(Revision comparison data)
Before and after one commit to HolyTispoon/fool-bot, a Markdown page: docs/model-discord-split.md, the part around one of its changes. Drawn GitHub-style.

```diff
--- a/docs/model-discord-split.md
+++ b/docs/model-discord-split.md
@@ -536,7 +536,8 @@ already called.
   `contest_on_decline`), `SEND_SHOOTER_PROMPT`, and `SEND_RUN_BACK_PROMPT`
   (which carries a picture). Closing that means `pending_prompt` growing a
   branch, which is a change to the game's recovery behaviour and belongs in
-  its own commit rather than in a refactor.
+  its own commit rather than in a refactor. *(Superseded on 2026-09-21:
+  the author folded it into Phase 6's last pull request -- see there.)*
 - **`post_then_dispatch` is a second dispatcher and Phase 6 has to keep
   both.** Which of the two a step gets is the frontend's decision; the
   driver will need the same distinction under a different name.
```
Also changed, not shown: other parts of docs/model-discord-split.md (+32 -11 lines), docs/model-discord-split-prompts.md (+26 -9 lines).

---

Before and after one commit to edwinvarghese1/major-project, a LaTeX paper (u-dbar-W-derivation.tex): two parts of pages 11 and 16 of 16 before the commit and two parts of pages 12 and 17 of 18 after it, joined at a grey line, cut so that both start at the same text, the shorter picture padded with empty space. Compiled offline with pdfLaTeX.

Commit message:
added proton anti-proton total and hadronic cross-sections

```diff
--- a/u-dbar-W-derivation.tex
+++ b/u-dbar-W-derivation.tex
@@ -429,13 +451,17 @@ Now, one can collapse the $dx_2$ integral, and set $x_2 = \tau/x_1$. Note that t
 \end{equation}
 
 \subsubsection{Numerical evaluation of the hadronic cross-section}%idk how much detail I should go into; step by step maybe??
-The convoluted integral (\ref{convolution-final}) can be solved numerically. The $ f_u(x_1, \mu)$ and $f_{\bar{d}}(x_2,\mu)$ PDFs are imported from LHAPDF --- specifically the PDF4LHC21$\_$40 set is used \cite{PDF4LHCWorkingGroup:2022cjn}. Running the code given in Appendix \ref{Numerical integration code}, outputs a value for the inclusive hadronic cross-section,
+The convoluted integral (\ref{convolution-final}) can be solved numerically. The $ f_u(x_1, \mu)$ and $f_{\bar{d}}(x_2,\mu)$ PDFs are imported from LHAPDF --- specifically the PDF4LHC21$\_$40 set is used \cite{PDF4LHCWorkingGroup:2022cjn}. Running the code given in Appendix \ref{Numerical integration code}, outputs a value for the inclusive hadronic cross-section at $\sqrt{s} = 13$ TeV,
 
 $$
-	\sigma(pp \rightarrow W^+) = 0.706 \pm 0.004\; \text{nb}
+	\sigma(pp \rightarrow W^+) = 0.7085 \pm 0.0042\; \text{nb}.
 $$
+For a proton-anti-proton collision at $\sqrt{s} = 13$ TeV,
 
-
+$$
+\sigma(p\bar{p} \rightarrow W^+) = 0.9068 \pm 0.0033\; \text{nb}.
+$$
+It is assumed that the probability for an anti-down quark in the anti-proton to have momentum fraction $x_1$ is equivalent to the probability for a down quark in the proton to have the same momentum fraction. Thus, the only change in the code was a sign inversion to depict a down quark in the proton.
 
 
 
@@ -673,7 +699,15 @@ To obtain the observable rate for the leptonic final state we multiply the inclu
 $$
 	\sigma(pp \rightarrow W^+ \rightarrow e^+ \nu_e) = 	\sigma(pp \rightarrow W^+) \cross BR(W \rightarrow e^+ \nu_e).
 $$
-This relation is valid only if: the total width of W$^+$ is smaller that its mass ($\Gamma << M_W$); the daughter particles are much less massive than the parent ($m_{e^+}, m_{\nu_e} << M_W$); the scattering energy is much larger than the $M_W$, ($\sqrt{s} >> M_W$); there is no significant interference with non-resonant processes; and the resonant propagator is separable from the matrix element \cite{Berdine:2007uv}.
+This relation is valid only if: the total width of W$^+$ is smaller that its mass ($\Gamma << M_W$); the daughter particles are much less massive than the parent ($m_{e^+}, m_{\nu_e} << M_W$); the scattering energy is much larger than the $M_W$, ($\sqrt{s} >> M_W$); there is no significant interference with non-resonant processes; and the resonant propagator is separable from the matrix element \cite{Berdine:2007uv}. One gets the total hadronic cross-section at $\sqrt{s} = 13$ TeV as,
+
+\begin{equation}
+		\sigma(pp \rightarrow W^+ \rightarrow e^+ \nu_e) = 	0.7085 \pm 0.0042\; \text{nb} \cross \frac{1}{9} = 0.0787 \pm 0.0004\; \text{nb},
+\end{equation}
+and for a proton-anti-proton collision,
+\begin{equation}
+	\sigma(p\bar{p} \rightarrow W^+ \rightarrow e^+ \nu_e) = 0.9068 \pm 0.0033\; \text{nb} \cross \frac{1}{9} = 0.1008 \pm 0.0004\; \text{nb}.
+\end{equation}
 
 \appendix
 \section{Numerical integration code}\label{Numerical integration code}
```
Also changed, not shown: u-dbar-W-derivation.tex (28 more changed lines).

» TASK PROMPT
Copy out the lines above exactly, beginning at the one that contains "Before and after one commit to HolyTispoon/fool-bot, a" and ending at the one that contains "Also changed, not shown: other".

» ANSWER TO THE PROBLEM
Before and after one commit to HolyTispoon/fool-bot, a Markdown page: docs/model-discord-split.md, the part around one of its changes. Drawn GitHub-style.

```diff
--- a/docs/model-discord-split.md
+++ b/docs/model-discord-split.md
@@ -536,7 +536,8 @@ already called.
   `contest_on_decline`), `SEND_SHOOTER_PROMPT`, and `SEND_RUN_BACK_PROMPT`
   (which carries a picture). Closing that means `pending_prompt` growing a
   branch, which is a change to the game's recovery behaviour and belongs in
-  its own commit rather than in a refactor.
+  its own commit rather than in a refactor. *(Superseded on 2026-09-21:
+  the author folded it into Phase 6's last pull request -- see there.)*
 - **`post_then_dispatch` is a second dispatcher and Phase 6 has to keep
   both.** Which of the two a step gets is the frontend's decision; the
   driver will need the same distinction under a different name.
```
Also changed, not shown: other parts of docs/model-discord-split.md (+32 -11 lines), docs/model-discord-split-prompts.md (+26 -9 lines).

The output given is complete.